The Washington Blade along with Alexander H. Robinson, President of The National Black Justice Coalition reveals some rather sad but not surprising data on the attitudes of African-Americans towards marriage equality.
While it seems other communities are being educated about the lives of gays and lesbians and are moving towards equality, as many as two thirds of African-Americans are defiant and not only reject gay marriage but any legal recognition for gay couples including civil unions.
Released in April, the National Black Justice Coalition report notes that blacks “are virtually the only constituency in the country that has not become more supportive over the last dozen years” of gay rights.
It says Asian-Pacific Islanders showed the highest rate of support for gay marriage or civil unions at 55 percent. Support among whites was at 46 percent, among Latinos at 35 percent and among blacks at 23 percent.
The report notes those findings reflected “strong gains in each of these groups except for blacks.”
Of course these findings have sparked a huge debate among those who have long believed blacks were more homophobic than other groups and even more likely to harass or become physical with persons who identified openly as LGBT. But it's important to note that LGBT people face challenges with acceptance from all communities.
Several prominent, straight black leaders have tried to help drum up support for same-sex unions.
Among those who have announced support for gay marriage are Coretta Scott King, the wife of Martin Luther King, Jr. who died in 2006; activist and former Democratic presidential candidate Rev. Al Sharpton; and Rep. John Lewis (D-Ga.), a prominent civil rights leader.
Julian Bond, chair of the National Association for the Advancement of Colored People, also is an ardent supporter of equal rights for gays.
“Many gays, many lesbians, worked side by side with me in the civil rights movement,” he said in 2005. “Am I supposed to tell them now thanks for risking their lives and their limbs to help me win my rights but that they are excluded because of the circumstances of their birth? Not a chance.”
Robinson said gay rights activists working to win new allies often are challenged to overcome the suspicions and fears that are held by many black Americans.

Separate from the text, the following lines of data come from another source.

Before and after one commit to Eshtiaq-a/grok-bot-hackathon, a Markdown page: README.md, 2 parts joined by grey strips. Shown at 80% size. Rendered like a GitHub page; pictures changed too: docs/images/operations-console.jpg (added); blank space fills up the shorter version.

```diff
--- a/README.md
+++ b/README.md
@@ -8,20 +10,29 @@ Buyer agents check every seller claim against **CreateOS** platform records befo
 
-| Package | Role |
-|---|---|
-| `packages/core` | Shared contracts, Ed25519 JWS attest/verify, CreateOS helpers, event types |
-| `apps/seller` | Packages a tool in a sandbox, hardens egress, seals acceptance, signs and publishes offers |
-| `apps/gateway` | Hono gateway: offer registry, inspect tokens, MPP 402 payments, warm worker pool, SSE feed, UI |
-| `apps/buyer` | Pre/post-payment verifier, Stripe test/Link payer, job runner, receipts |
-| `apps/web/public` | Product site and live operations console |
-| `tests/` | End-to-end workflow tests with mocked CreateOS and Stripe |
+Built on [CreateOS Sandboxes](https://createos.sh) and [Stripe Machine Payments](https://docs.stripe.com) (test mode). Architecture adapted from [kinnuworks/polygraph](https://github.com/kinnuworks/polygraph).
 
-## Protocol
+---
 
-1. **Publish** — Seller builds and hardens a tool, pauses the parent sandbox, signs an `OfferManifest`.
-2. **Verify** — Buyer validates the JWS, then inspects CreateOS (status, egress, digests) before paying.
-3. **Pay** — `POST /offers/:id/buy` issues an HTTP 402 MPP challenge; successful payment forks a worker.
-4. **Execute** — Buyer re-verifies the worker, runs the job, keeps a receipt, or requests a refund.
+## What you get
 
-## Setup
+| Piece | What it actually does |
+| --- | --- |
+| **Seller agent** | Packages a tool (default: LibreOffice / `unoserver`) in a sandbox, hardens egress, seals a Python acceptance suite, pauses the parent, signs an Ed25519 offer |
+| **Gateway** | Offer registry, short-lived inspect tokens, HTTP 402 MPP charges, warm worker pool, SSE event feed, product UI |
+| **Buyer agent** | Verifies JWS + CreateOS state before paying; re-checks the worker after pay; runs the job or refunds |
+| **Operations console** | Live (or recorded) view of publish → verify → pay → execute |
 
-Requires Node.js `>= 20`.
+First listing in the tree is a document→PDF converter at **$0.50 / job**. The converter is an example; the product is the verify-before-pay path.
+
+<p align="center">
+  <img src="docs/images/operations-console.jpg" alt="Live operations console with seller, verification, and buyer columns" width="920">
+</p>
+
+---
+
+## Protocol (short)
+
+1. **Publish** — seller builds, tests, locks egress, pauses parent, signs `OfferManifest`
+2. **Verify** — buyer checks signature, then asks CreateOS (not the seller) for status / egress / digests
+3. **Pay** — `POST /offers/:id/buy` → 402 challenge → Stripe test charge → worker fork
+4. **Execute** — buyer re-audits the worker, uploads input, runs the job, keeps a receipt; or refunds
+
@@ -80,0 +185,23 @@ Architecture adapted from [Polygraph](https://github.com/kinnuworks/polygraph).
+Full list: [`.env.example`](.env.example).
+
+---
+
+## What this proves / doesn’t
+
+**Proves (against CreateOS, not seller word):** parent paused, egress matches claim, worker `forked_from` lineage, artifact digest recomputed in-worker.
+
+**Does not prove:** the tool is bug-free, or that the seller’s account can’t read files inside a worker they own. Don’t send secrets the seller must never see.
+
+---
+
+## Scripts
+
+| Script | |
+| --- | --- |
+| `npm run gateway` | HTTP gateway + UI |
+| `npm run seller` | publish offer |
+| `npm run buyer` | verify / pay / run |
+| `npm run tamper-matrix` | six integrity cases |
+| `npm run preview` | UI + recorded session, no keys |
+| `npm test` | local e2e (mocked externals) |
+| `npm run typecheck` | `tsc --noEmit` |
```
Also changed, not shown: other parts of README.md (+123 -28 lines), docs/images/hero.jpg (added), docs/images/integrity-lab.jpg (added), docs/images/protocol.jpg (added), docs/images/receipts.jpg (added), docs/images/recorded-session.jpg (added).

"They see it as about much more than marriage. It’s about trying to normalize homosexuals and homosexual behavior. You have to understand how much of a threat that, potentially, these numbers suggest we’re under. I can’t help but fear that if left unchecked, that this will begin to erode support for other measures of protecting gay and lesbian people, because that’s how prejudice works,” Robinson said.